**Dataset records**
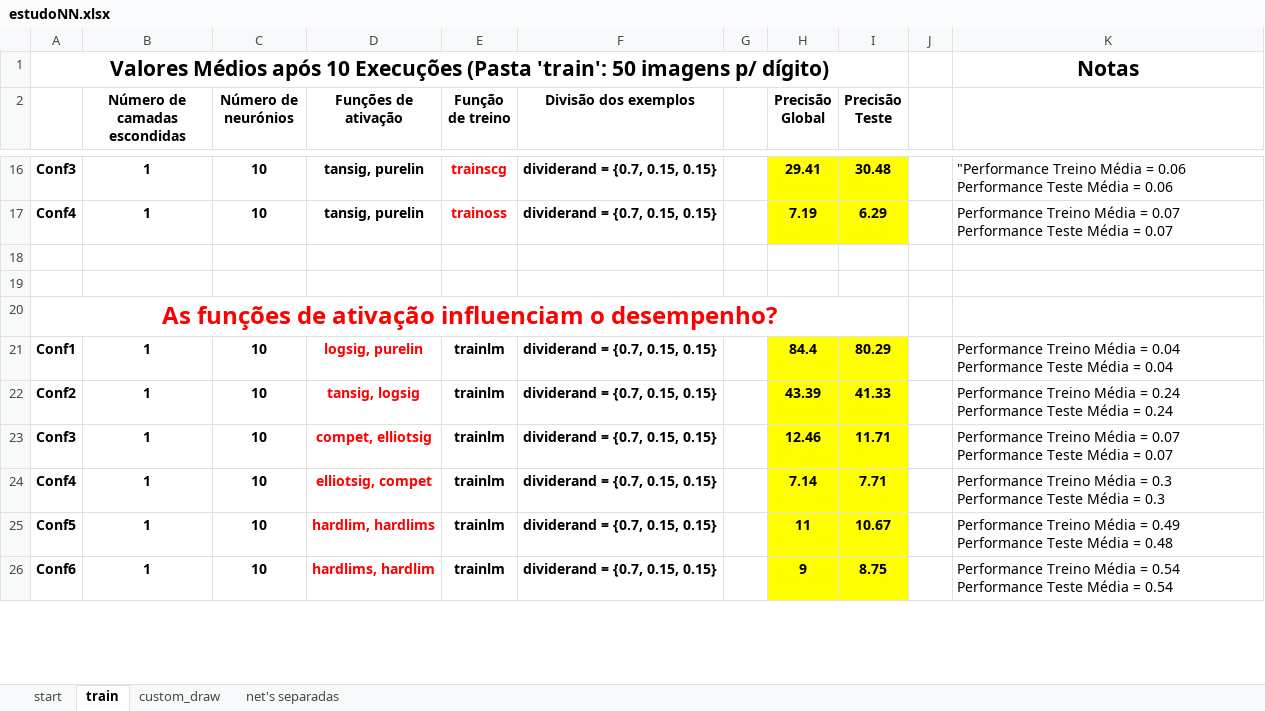
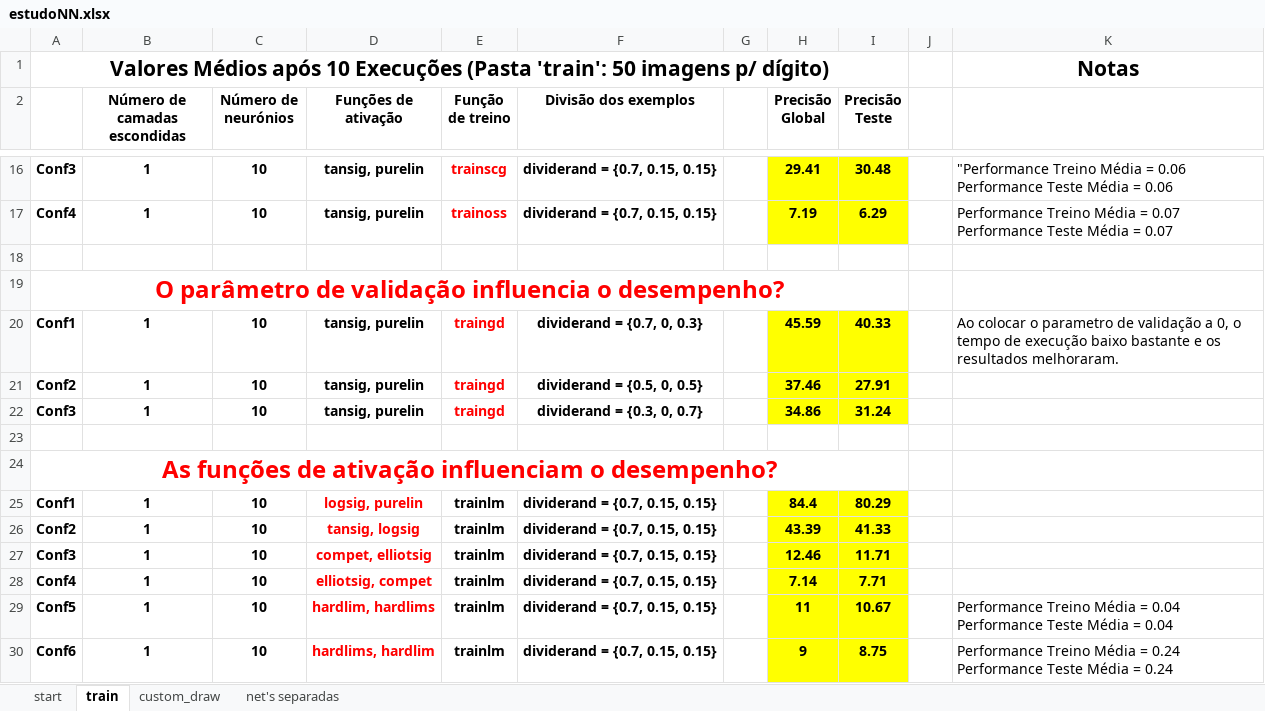
Before and after one commit to rub3n-s/CR-22-23, an Excel workbook: estudoNN.xlsx, sheet train, drawn as a sheet; only a part is shown, gaps mark what is left out; values as stored, in another font and other column widths than the file's, no borders; addresses are those after the commit; ↵ is a line break in a cell; the diff covers the shown part only; the diff names each change by its address in the sheet, - before the commit and + after, or states it on an @@ line.

```diff
--- a/estudoNN.xlsx (sheet train)
+++ b/estudoNN.xlsx (sheet train)
+row 19: O parâmetro de validação influencia o desempenho?
+row 20: Conf1 | 1 | 10 | tansig, purelin | traingd | dividerand = {0.7, 0, 0.3} |  | 45.59 | 40.33 |  | Ao colocar o parametro de validação a 0, o tempo de execução baixo bastante e os resultados melhoraram.
+row 21: Conf2 | 1 | 10 | tansig, purelin | traingd | dividerand = {0.5, 0, 0.5} |  | 37.46 | 27.91
+row 22: Conf3 | 1 | 10 | tansig, purelin | traingd | dividerand = {0.3, 0, 0.7} |  | 34.86 | 31.24
-K25: Performance Treino Média = 0.04 ↵ Performance Teste Média = 0.04
+K25: (empty)
-K26: Performance Treino Média = 0.24 ↵ Performance Teste Média = 0.24
+K26: (empty)
-K27: Performance Treino Média = 0.07 ↵ Performance Teste Média = 0.07
+K27: (empty)
-K28: Performance Treino Média = 0.3 ↵ Performance Teste Média = 0.3
+K28: (empty)
-K29: …Média = 0.49 ↵ Performance Teste Média = 0.48
+K29: …Média = 0.04 ↵ Performance Teste Média = 0.04
-K30: …Média = 0.54 ↵ Performance Teste Média = 0.54
+K30: …Média = 0.24 ↵ Performance Teste Média = 0.24
```
Also changed, not shown: 4 added rows, 8 edited cells and cell formats elsewhere in this sheet, 6 other files.
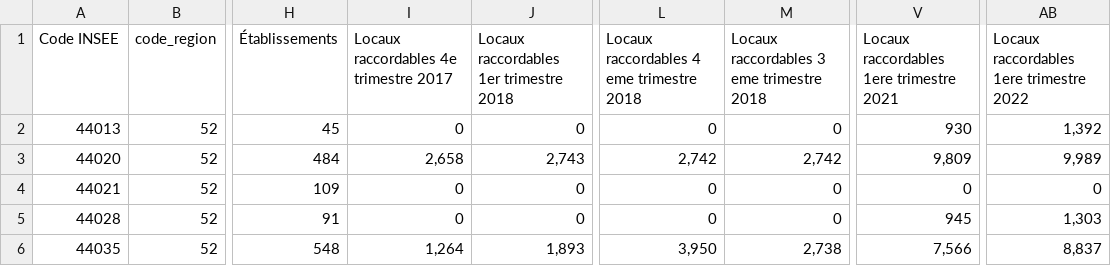
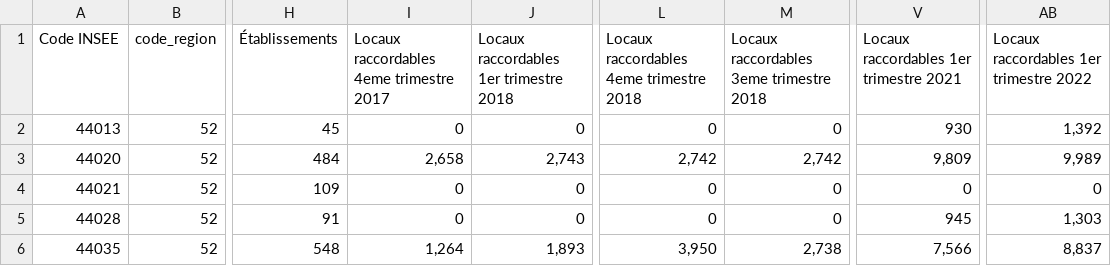
Before and after one commit to eteillet/data-exploration_optical_fiber-in-Pays-de-la-Loire, a CSV file: ftth-en-pays-de-la-loire.csv, drawn as a sheet; only a part is shown, gaps mark what is left out; the diff names each change by its address in the sheet, - before the commit and + after, or states it on an @@ line.

Commit message:
cleaning dataset

```diff
--- a/ftth-en-pays-de-la-loire.csv
+++ b/ftth-en-pays-de-la-loire.csv
-I1: Locaux raccordables 4e trimestre 2017
+I1: Locaux raccordables 4eme trimestre 2017
-L1: Locaux raccordables 4 eme trimestre 2018
+L1: Locaux raccordables 4eme trimestre 2018
-M1: Locaux raccordables 3 eme trimestre 2018
+M1: Locaux raccordables 3eme trimestre 2018
-V1: Locaux raccordables 1ere trimestre 2021
+V1: Locaux raccordables 1er trimestre 2021
-AB1: Locaux raccordables 1ere trimestre 2022
+AB1: Locaux raccordables 1er trimestre 2022
```
Also changed, not shown: 1 other file.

**Task requirements**
Every line above should be returned exactly; the pictures stay out.

**Solved problem**
Before and after one commit to rub3n-s/CR-22-23, an Excel workbook: estudoNN.xlsx, sheet train, drawn as a sheet; only a part is shown, gaps mark what is left out; values as stored, in another font and other column widths than the file's, no borders; addresses are those after the commit; ↵ is a line break in a cell; the diff covers the shown part only; the diff names each change by its address in the sheet, - before the commit and + after, or states it on an @@ line.

```diff
--- a/estudoNN.xlsx (sheet train)
+++ b/estudoNN.xlsx (sheet train)
+row 19: O parâmetro de validação influencia o desempenho?
+row 20: Conf1 | 1 | 10 | tansig, purelin | traingd | dividerand = {0.7, 0, 0.3} |  | 45.59 | 40.33 |  | Ao colocar o parametro de validação a 0, o tempo de execução baixo bastante e os resultados melhoraram.
+row 21: Conf2 | 1 | 10 | tansig, purelin | traingd | dividerand = {0.5, 0, 0.5} |  | 37.46 | 27.91
+row 22: Conf3 | 1 | 10 | tansig, purelin | traingd | dividerand = {0.3, 0, 0.7} |  | 34.86 | 31.24
-K25: Performance Treino Média = 0.04 ↵ Performance Teste Média = 0.04
+K25: (empty)
-K26: Performance Treino Média = 0.24 ↵ Performance Teste Média = 0.24
+K26: (empty)
-K27: Performance Treino Média = 0.07 ↵ Performance Teste Média = 0.07
+K27: (empty)
-K28: Performance Treino Média = 0.3 ↵ Performance Teste Média = 0.3
+K28: (empty)
-K29: …Média = 0.49 ↵ Performance Teste Média = 0.48
+K29: …Média = 0.04 ↵ Performance Teste Média = 0.04
-K30: …Média = 0.54 ↵ Performance Teste Média = 0.54
+K30: …Média = 0.24 ↵ Performance Teste Média = 0.24
```
Also changed, not shown: 4 added rows, 8 edited cells and cell formats elsewhere in this sheet, 6 other files.
Before and after one commit to eteillet/data-exploration_optical_fiber-in-Pays-de-la-Loire, a CSV file: ftth-en-pays-de-la-loire.csv, drawn as a sheet; only a part is shown, gaps mark what is left out; the diff names each change by its address in the sheet, - before the commit and + after, or states it on an @@ line.

Commit message:
cleaning dataset

```diff
--- a/ftth-en-pays-de-la-loire.csv
+++ b/ftth-en-pays-de-la-loire.csv
-I1: Locaux raccordables 4e trimestre 2017
+I1: Locaux raccordables 4eme trimestre 2017
-L1: Locaux raccordables 4 eme trimestre 2018
+L1: Locaux raccordables 4eme trimestre 2018
-M1: Locaux raccordables 3 eme trimestre 2018
+M1: Locaux raccordables 3eme trimestre 2018
-V1: Locaux raccordables 1ere trimestre 2021
+V1: Locaux raccordables 1er trimestre 2021
-AB1: Locaux raccordables 1ere trimestre 2022
+AB1: Locaux raccordables 1er trimestre 2022
```
Also changed, not shown: 1 other file.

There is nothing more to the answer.